Editorial: River project demonstrates area's energy

Iowa City Press-Citizen

Monday, May 24, 2004

The energy that drives our metro area's growth became evident last week. On Thursday, Coralville officials tied together several previously announced projects as the "Iowa River Landing Development," which beginning this summer will transform the city's shoreline from Interstate 80 south.

The issue

Construction of the Iowa River Landing Development begins this summer.

We suggest

If successful, the project will transform not only the waterfront but the metro area.

If successful, the development will draw hundreds of thousands of visitors, tens of millions of dollars and more than a couple of thousand new jobs into the metro area's economy. That in turn will bring more businesses to the region as they attempt to tap into those dollars and the arising opportunities.

Coralville's Iowa River Landing Development consists of 150 acres stretching from I-80 to the Iowa River Power Co. restaurant, bounded by First Avenue on one side and the river on the other. Its main components include:

Marriott Hotel and Conference Center - The nine-story tower will include meeting and exhibition space, a restaurant and 300-plus rooms.

Iowa Environmental/Education Project - Designed by a former Harvard art teacher, the facility largely will use alternative energies to grow an indoor rain forest and will feature a reconstructed wetland and prairie on what formerly was a brownfield.

Coralville Intermodal Facility - Featuring a gazebo, the center will celebrate the history of Coralville and the Iowa River.

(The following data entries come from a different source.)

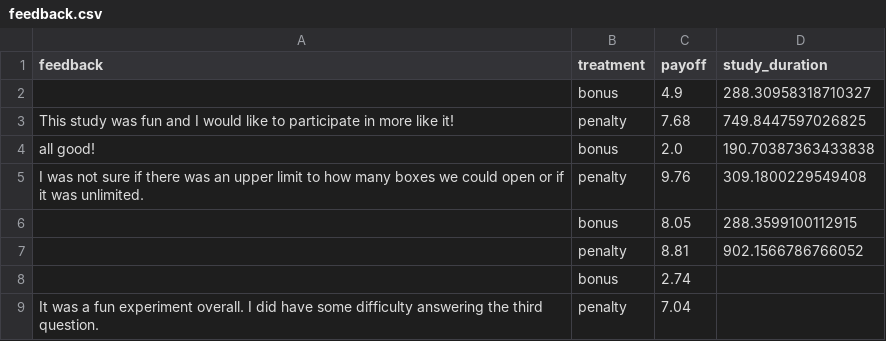
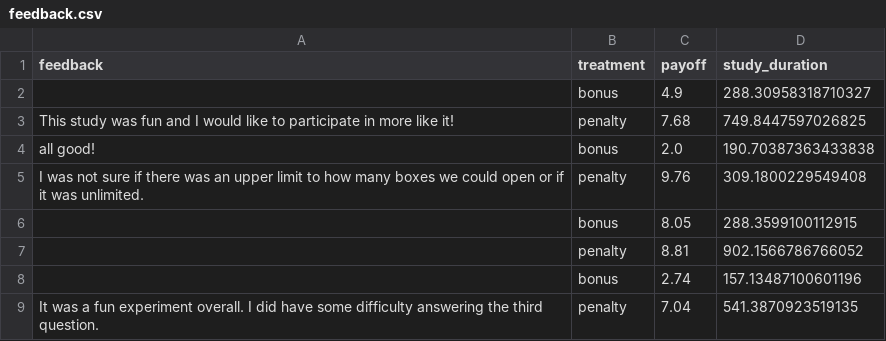
Before and after one commit to LukasBolte/EmotionalInattention, a CSV file: output/2023-07-pilot/feedback.csv, drawn as a sheet.

```diff
--- a/output/2023-07-pilot/feedback.csv
+++ b/output/2023-07-pilot/feedback.csv
@@ -7,3 +7,3 @@ I was not sure if there was an upper limit to how many boxes we could open or if
 ,penalty,8.81,902.1566786766052
-,bonus,2.74,
-It was a fun experiment overall. I did have some difficulty answering the third question.,penalty,7.04,
+,bonus,2.74,157.13487100601196
+It was a fun experiment overall. I did have some difficulty answering the third question.,penalty,7.04,541.3870923519135
```
Also changed, not shown: 19 other files.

Open space - A full third of the redevelopment will be open space with public trails and parks. One of the trails will bridge the river, connecting to Iowa City's system.

Construction centering on utilities and roads begins this summer. The Iowa Environmental/ Education Project will hold a symbolic groundbreaking in autumn. If completed by the projected date of Earth Day 2008 - when the Iowa Environmental/Education Project hopes to open - the entire riverfront, the nearby I-80 ramps and First Avenue will look quite different than today.

There has been much criticism of each component in the development plan, ranging from the tax structures supporting the new conference center to the ethical implications of creating an indoor rain forest. And there remain a number of questions, many of them about basic finances, regarding the Iowa Environmental/Education Project.

While many questions have been asked about what happens if the components fail, the community also might want to ask what will happen if they succeed. Will other attractions - a casino quickly comes to mind - soon be proposed for the area?

In any case, that Coralville is taking on such a project is remarkable. A riverfront redevelopment of this scale usually is done only in much larger cities. In Iowa, Dubuque has and now Des Moines is making such an effort. Other communities have not been so visionary - Cedar Rapids' voters recently nixed a waterfront redevelopment plan there and Sioux City is grappling with how to fill its downtown, where nearly 70 percent of floor space sits vacant. Should Coralville's river develop-ment be as successful as its proponents predict, not only that city but much of the metro area will be transformed. We'll no longer be a fly-over or drive-by region but a destination for a nation.